## Aim of the exercise
Within the data below, copy each line where the string "simonante" is found.

## Information
※

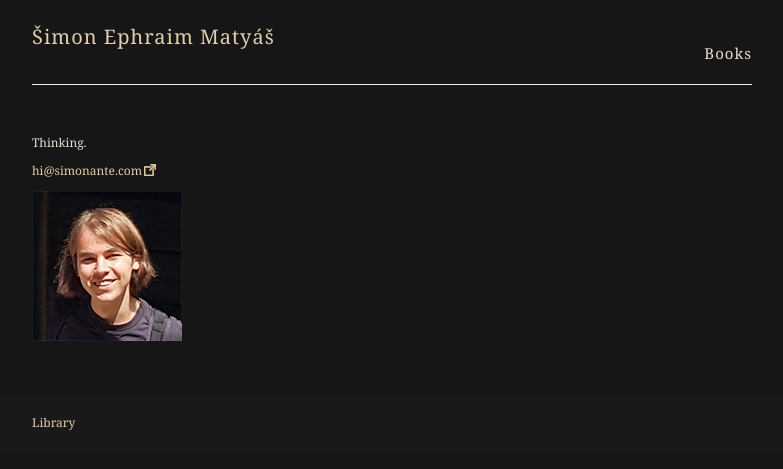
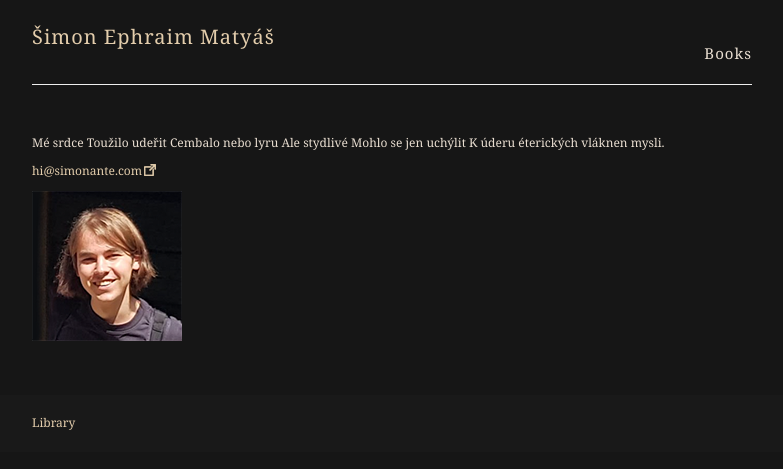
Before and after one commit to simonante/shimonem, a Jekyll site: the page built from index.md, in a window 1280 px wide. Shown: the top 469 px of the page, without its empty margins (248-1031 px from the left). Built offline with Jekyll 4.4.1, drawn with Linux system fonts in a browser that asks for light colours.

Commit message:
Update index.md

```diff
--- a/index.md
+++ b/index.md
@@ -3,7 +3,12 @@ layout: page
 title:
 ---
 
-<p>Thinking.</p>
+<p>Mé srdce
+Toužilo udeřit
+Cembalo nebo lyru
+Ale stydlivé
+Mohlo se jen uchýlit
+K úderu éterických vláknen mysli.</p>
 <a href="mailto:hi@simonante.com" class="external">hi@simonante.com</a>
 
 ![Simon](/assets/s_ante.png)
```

※

## Response area
Before and after one commit to simonante/shimonem, a Jekyll site: the page built from index.md, in a window 1280 px wide. Shown: the top 469 px of the page, without its empty margins (248-1031 px from the left). Built offline with Jekyll 4.4.1, drawn with Linux system fonts in a browser that asks for light colours.
 <a href="mailto:hi@simonante.com" class="external">hi@simonante.com</a>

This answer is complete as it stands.